Healing In the Rubble

0
278
Artist Claudia Taylor with one of her sculptures, from the series “Hearts of Trees Lost.”

Claudia Taylor has walked on the beaches of Malibu since she was six years old. Over the years, she traveled and moved to New York to study, but found her way back to Malibu to raise a family. Now at the age of 60, the self-taught artist has been creating sculptures and artwork with not just paint and clay, but pieces of burl that were left behind in the Woolsey Fire.

“I never dedicated myself to truly making art until I was a little bit more inspired after the Woolsey Fire,” Taylor said. “I can only say that the Woolsey Fire was a bit of an inflection point for me, personally. It really shook me to the core and it changed my values and what I was doing with my time.” 

Alongside being an artist, Taylor is also a chef, event coordinator and caterer. The Malibu artist has been creating a series of sculptures with pieces of manzanita tree burls she has found following the Woolsey Fire, called “Hearts of Trees Lost.”

Some of her pieces were displayed at the Tracy Park Gallery as well as Malibu City Hall. Taylor was also asked to create a site-specific series for the Ace Hotel in Palm Springs in February 2020, but when the COVID-19 outbreak took place, the hotel was shut down and the exhibit closed halfway through its run.
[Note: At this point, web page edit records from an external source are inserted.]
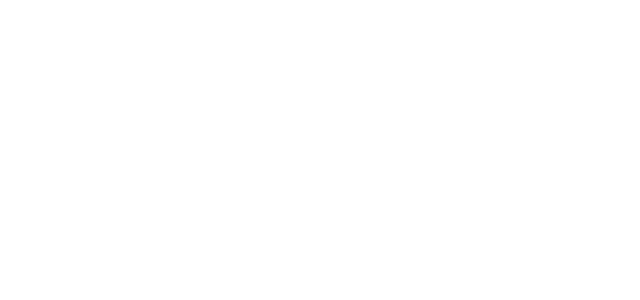
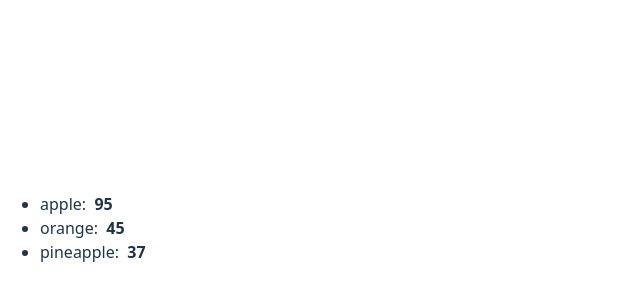
Before and after one commit to boyer2022/reactLists, a React (Vite) app in the folder lists/: page / in a window 1280 px wide. Shown: the part 172-472 px from the top of the page, without its empty margins (0-640 px from the left). Built offline with nearby package versions, Linux system fonts and the light colour scheme.

Commit message:
Created list. Multiple examples of filtering, listing/sorting

```diff
--- a/lists/src/App.jsx
+++ b/lists/src/App.jsx
@@ -1,4 +1,4 @@
-
+import List from './List.jsx'
 
 import './App.css'
 
@@ -6,9 +6,7 @@ function App() {
 
 
   return (
-    <>
-
-    </>
+    <List />
   )
 }
 
--- /dev/null
+++ b/lists/src/List.jsx
@@ -0,0 +1,35 @@
+
+function List(){
+// Create an Array
+    // Placing the objects in curly braces makes them objects. Delete braces for list example
+    // Each object should have a unique identifier
+    const fruits = [{id: 1, name: "apple", calories: 95},
+        {id: 2, name:"orange", calories: 45},
+        {id: 3, name:"banana", calories: 105},
+        {id: 4, name:"coconut", calories: 159},
+        {id: 5, name:"pineapple", calories: 37}];
+    // Create a new array of list items in unordered list format using map method
+    // Map method uses 3 types of functions: Callback, Function/Expression, ArrowFunctions
+
+    // Using the sort method
+    // fruits.sort((a, b) => a.name.localeCompare(b.name)); // ALPHABETICAL
+    // fruits.sort((a, b) => b.name.localeCompare(a.name)); // REVERSE ALPHABETICAL
+    // fruits.sort((a, b) => a.calories - b.calories); // NUMERICAL
+    // fruits.sort((a, b) => b.calories - a.calories); // REVERSE NUMERICAL
+
+    // Filter objects by criteria
+    const lowCalFruits = fruits.filter(fruit => fruit.calories < 100);
+
+    const listItems = lowCalFruits.map(lowCalFruit => <li key={lowCalFruit.id}>
+                                                      {lowCalFruit.name}: &nbsp;
+                                                      <b>{lowCalFruit.calories}</b></li>);
+
+    // Using the ArrowFunctions
+        // For every fruits, do this (>),
+    // const listItems = fruits.map(fruit => <li key={fruit.id}>
+    //                                             {fruit.name}: &nbsp;
+    //                                             <b>{fruit.calories}</b></li>);
+
+    return (<ul>{listItems}</ul>);
+}
+export default List
```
A year later, Taylor is excited to bring back her art and put them on display for Earth Day 2021 (April 22.) 

“I am bringing all the 10 sculptures back to Malibu in time for Earth Day,” Taylor said. “They will be placed in nature up Puerco Canyon Park, managed by the MRCA [Mountains Recreation and Conservation Authority].”

Taylor described her experience following the fire. 

“We tried to make sense of it all. My husband and I were in a daze, walking our dogs on the beaches transformed to apocalyptic seascapes, the ocean [was] so thick with ash and debris that the waves moved like a molten lava stew,” Taylor described in an email to The Malibu Times. “The Santa Monica Mountains [were] unrecognizable—just a wash of blackness—and just sadness. So many homes lost, so many lives uprooted.”

After rain arrived, mudflows and the tides brought in charred remains including the roots of the manzanita trees that had burned to the ground.

“I began to collect the burls, not sure what I would do with them, but vaguely certain they would become some sort of art-project, and standing tall, they became beautiful, bold beacons to the resilience that we found as individuals and as a community,” Taylor described.

Her husband, Rob, handled the drilling of the burls, as they are very dense, difficult and tricky. She assembled the burls on welded steel bases and found a ratio that made the most sense.

“It’s been part of my spiritual growth and part of my healing. I look at my artwork as a healing process,” Taylor said, adding, “After the fires, it’s my way of marking my place in the history of the event and part of my own personal healing.”

Now coming at almost three years since the fire, the burls are harder to come by. 

“My usual haunts have been exhausted and we must walk to farther beaches to find them,” Taylor said. “Woolsey is rebounding strong with the hills again bursting with beauty and wildlife returning. Charred oaks are resilient and refuse to give up. It’s really about finding strength and resilience after the devastation that we all went through.”

Taylor added that she was looking forward to the sculptures returning to the mountains.

“I think that it’s really fitting that we bring these sculptures back and let them talk about nature’s resilience, nature’s ability to burn and return, because that’s really what we’ve all witnessed after the devastation that swept through Malibu,” Taylor said. “We’ve watched our community rebound and we’ve watched nature rebound, sort of a celebration.”

Claudia Taylor’s installation, “Hearts of Trees Lost,” will be on display at Cameron Nature Preserve at Puerco Canyon for Earth Day 2021. For more information, visit: claudiajotaylor.com.

Editor’s note: This story was updated to correct the spelling of Claudia Taylor’s website.